A new exhibition at the Yorkshire Sculpture Park will look at people who rebel against the Establishment and what motivates them to do so.
Called Revolt and Revolutions and drawn primarily from the Arts Council Collection, it will give an insight into counterculture and anti-establishment movements and show the work of artists who seek to make a difference – helping to suggest ways we might contribute to change on an individual, community and even global level.
The exhibition is announced by Susan Philipsz’s tentative version of The Internationale (1999) broadcast across the landscape, drawing visitors into the Bothy Gallery.
Inside, Ruth Ewan’s A Jukebox of People Trying to Change the World (2003) invites you to select from an ever-growing archive of protest songs, recently updated to include the Trump era.
A series of sculptures and prints from the mid 1970s, around the time of YSP’s inception, highlight the volatile environment of the era and the rise of anti-capitalist, punk and do-it-yourself movements.
Christiania (1977) by Mark Edwards captures the Danish anarchist commune that emerged from the squatting of an abandoned military barracks in Copenhagen.
Andrew Logan’s Homage to the New Wave (1977), a large mirrored mosaic safety pin, appropriates the symbol that came to represent punk culture and ethos while Victor Burgin’s Possession (1976) questions the fairness of wealth distribution.

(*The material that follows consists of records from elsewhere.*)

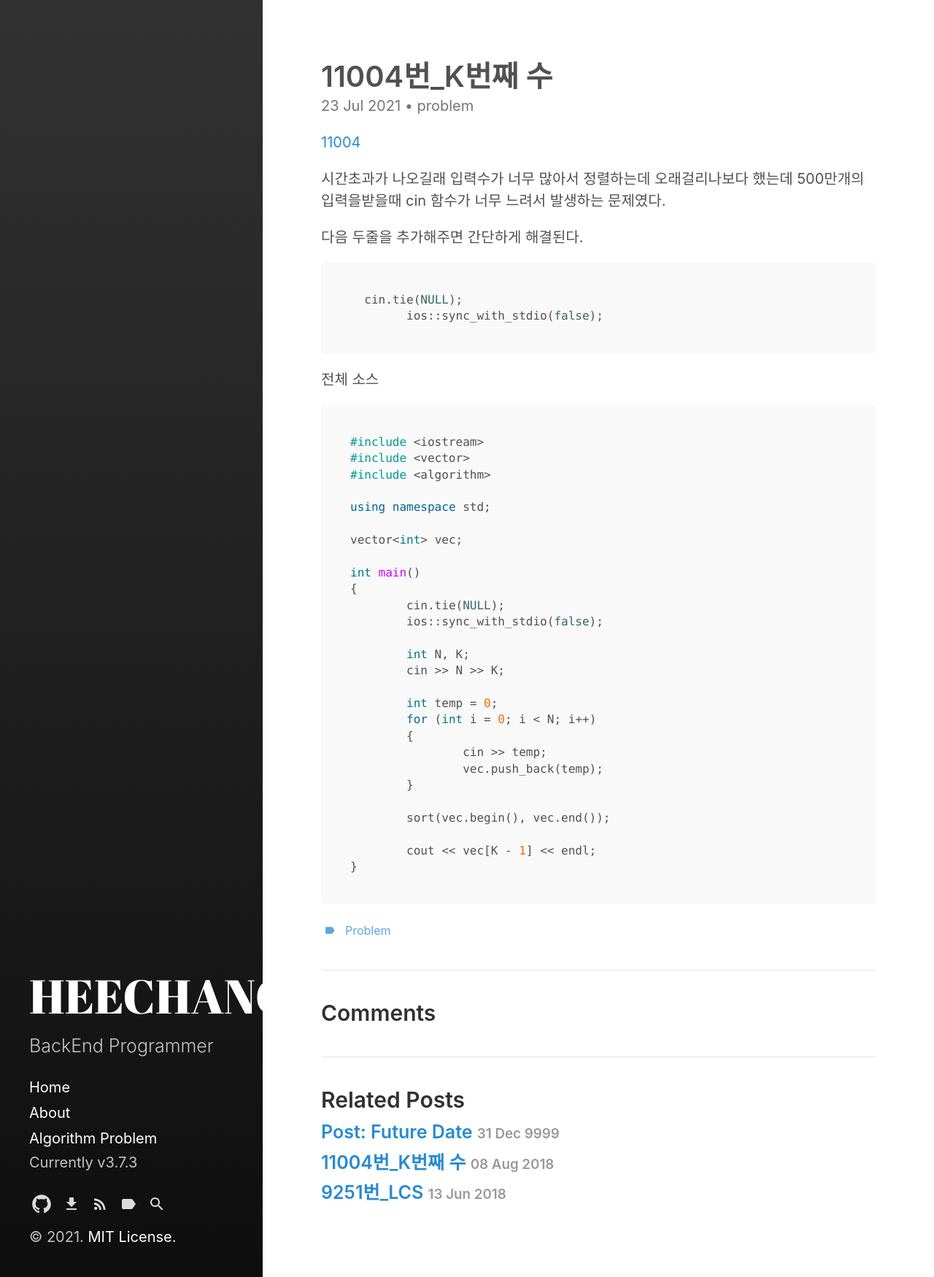
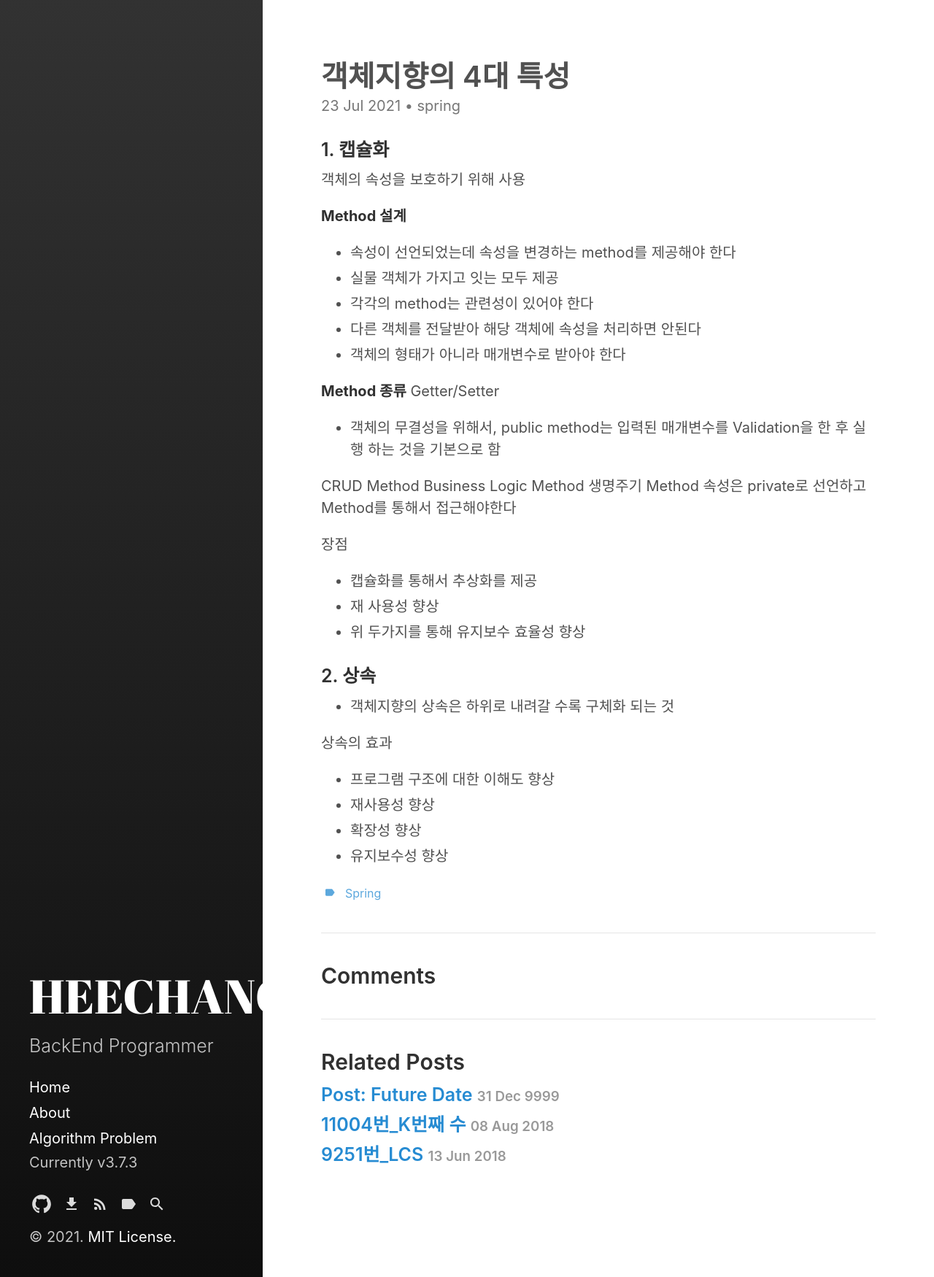
Before and after one commit to HEECHANG7832/HEECHANG7832.github.io, a Jekyll site: the page built from _posts/2021-07-23-problem-객체지향 4가지 핵심요소.md, in a window 1280 px wide. Shown: the whole page at 73% size. Built offline with Jekyll 4.4.1, drawn with Linux system fonts in a browser that asks for light colours.

Commit message:
edit category

````diff
--- a/_posts/2021-07-23-problem-객체지향 4가지 핵심요소.md
+++ b/_posts/2021-07-23-problem-객체지향 4가지 핵심요소.md
@@ -1,49 +1,43 @@
 ---
 layout: post
-title: "11004번_K번째 수"
+title: "객체지향의 4대 특성"
 categories:
-  - problem
+  - spring
 tags:
-  - problem
+  - spring
 ---
-[11004](https://www.acmicpc.net/problem/11004)
 
-시간초과가 나오길래 입력수가 너무 많아서 정렬하는데 오래걸리나보다 했는데
-500만개의 입력을받을때 cin 함수가 너무 느려서 발생하는 문제였다.
+### 1. 캡슐화
+객체의 속성을 보호하기 위해 사용
 
-다음 두줄을 추가해주면 간단하게 해결된다.
-```c++
-  cin.tie(NULL);
-	ios::sync_with_stdio(false);
-```
+**Method 설계**
+- 속성이 선언되었는데 속성을 변경하는 method를 제공해야 한다
+- 실물 객체가 가지고 잇는 모두 제공
+- 각각의 method는 관련성이 있어야 한다
+- 다른 객체를 전달받아 해당 객체에 속성을 처리하면 안된다
+- 객체의 형태가 아니라 매개변수로 받아야 한다
 
-전체 소스
-```c++
-#include <iostream>
-#include <vector>
-#include <algorithm>
+**Method 종류**
+Getter/Setter
+- 객체의 무결성을 위해서, public method는 입력된 매개변수를 Validation을 한 후 실행 하는 것을 기본으로 함
 
-using namespace std;
+CRUD Method
+Business Logic Method
+생명주기 Method
+속성은 private로 선언하고 Method를 통해서 접근해야한다
 
-vector<int> vec;
+장점
+- 캡슐화를 통해서 추상화를 제공
+- 재 사용성 향상
+- 위 두가지를 통해 유지보수 효율성 향상
 
-int main()
-{
-	cin.tie(NULL);
-	ios::sync_with_stdio(false);
 
-	int N, K;
-	cin >> N >> K;
+### 2. 상속
 
-	int temp = 0;
-	for (int i = 0; i < N; i++)
-	{
-		cin >> temp;
-		vec.push_back(temp);
-	}
+- 객체지향의 상속은 하위로 내려갈 수록 구체화 되는 것
 
-	sort(vec.begin(), vec.end());
-
-	cout << vec[K - 1] << endl;
-}
-```
+상속의 효과
+- 프로그램 구조에 대한 이해도 향상
+- 재사용성 향상
+- 확장성 향상
+- 유지보수성 향상
````
Also changed, not shown: _posts/2018-06-13-problem-1260번_BFS_DFS.md (+1 -1 lines), _includes/spring-links.html (renamed from _includes/spring-link.html).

In Peter Kennard’s subversive photomontage Haywain, three nuclear warheads are inserted into the idyllic East Anglian countryside of John Constable’s painting The Hay Wain (1821). Shown alongside Marcus Lyon’s Greenham Women to be Evicted (1992) and Nightguard, Stonehenge (from our Forbidden Land) (1988) by Fay Godwin, the works highlight a shift towards anti-war and land access activism in the 1980s and 1990s. Helmet Head No.3 (1960) by Henry Moore, a supporter of the Campaign for Nuclear Disarmament, also features.
The final room premieres a new episode of Larry Achiampong and David Blandy’s FF Gaiden series. The video, which uses the virtual landscape of Grand Theft Auto V as its backdrop, shares the story of Alison Catherall, a local resident who has long championed social justice at a grass roots level.
Revolt & Revolutions continues a strand of YSP programming that encourages debate and presents issues relevant to contemporary society.
It also coincides with Alfredo Jaar’s major YSP exhibition The Garden of Good and Evil (running until April 8) a poetic interrogation of humanitarian issues and human and civil rights abuse.
Exhibition-inspired events include Do You Want to Change the World? (February 20) on the evening of the United Nation’s World Day of Social Justice. Let’s Play Vinyl: Heritage HiFi (March 3) celebrates the fact that the first independent English record label was started by Mike Levon, a student of Bretton Hall – bring your vintage dub and vinyl records and join Let’s Go Yorkshire and selector Paul Huxtable for an afternoon of music.
Visitors are invited to share how they would change the world using #60SecondSoapBox